Serrano is an H-E-B man who’s the son of an H-E-B man. His father Joe has spent 42 years with the grocer and is the unit manager for the Mercedes store. Serrano’s father has been a primary role model for him in the company, but there have been others. They all left an impression on him as he worked his way up the leadership ladder.
He recalls a regional director who, on a rainy day, got his umbrella out and helped customers to their vehicles at the H-E-B in Alamo.
“That showed me it’s not the title,” Serrano said. “It’s the willingness to serve and help others.”
Full-time success branching out
Serrano needs wisdom from his past and more in managing a facility the size of the one in Weslaco.

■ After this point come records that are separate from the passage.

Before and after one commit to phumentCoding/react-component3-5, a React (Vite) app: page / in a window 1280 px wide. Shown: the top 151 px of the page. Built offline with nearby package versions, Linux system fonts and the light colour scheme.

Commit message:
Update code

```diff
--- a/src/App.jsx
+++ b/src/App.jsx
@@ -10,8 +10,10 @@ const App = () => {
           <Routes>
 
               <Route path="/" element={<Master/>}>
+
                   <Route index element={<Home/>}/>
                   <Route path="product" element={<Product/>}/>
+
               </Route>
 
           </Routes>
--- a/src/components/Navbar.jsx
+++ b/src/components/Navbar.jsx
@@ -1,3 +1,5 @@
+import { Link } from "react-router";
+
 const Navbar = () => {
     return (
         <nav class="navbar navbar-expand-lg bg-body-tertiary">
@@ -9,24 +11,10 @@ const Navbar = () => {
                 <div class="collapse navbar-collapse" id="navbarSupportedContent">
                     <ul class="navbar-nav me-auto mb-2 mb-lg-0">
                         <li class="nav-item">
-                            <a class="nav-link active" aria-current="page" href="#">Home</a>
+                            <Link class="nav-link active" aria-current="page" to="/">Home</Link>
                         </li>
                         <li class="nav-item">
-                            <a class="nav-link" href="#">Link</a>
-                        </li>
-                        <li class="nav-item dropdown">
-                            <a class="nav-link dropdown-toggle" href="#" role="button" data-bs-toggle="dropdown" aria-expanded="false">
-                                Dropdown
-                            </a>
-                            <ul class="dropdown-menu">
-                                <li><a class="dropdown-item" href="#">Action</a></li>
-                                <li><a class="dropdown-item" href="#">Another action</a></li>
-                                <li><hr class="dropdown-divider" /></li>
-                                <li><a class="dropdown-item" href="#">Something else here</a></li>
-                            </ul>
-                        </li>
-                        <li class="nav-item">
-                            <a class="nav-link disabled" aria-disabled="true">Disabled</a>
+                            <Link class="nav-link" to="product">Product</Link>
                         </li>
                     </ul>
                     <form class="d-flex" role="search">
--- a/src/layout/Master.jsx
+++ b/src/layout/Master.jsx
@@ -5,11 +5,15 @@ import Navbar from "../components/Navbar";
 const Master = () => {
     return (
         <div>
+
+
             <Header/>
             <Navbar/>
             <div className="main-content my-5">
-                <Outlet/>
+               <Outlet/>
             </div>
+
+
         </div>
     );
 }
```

It’s a facility that has a near 24-hour schedule. Shipments go out daily from 5 a.m. to 5 p.m. It receives products from 1 p.m. to 3 a.m. Just shy of 260 employees work at the center with a retention rate of 90 percent. All full timers make $15 an hour and higher.
Serrano said his guidance comes from three basic principles in running the support center. One, take care of your employees, or in H-E-B lingo, “partners.” Second, emphasize safety. Third, minimize expenses as the facility is not a revenue generator.
Beyond H-E-B, Serrano was recently named to the board of the Weslaco Economic Development Corporation. He’s relishing that role as well, bringing his expertise in logistics and warehousing to the EDC.
“I’ve been very fortunate my career has allowed me to stay in Weslaco,” he said.
The office view across Panther Drive reaffirms the hometown values of an H-E-B man, born and raised.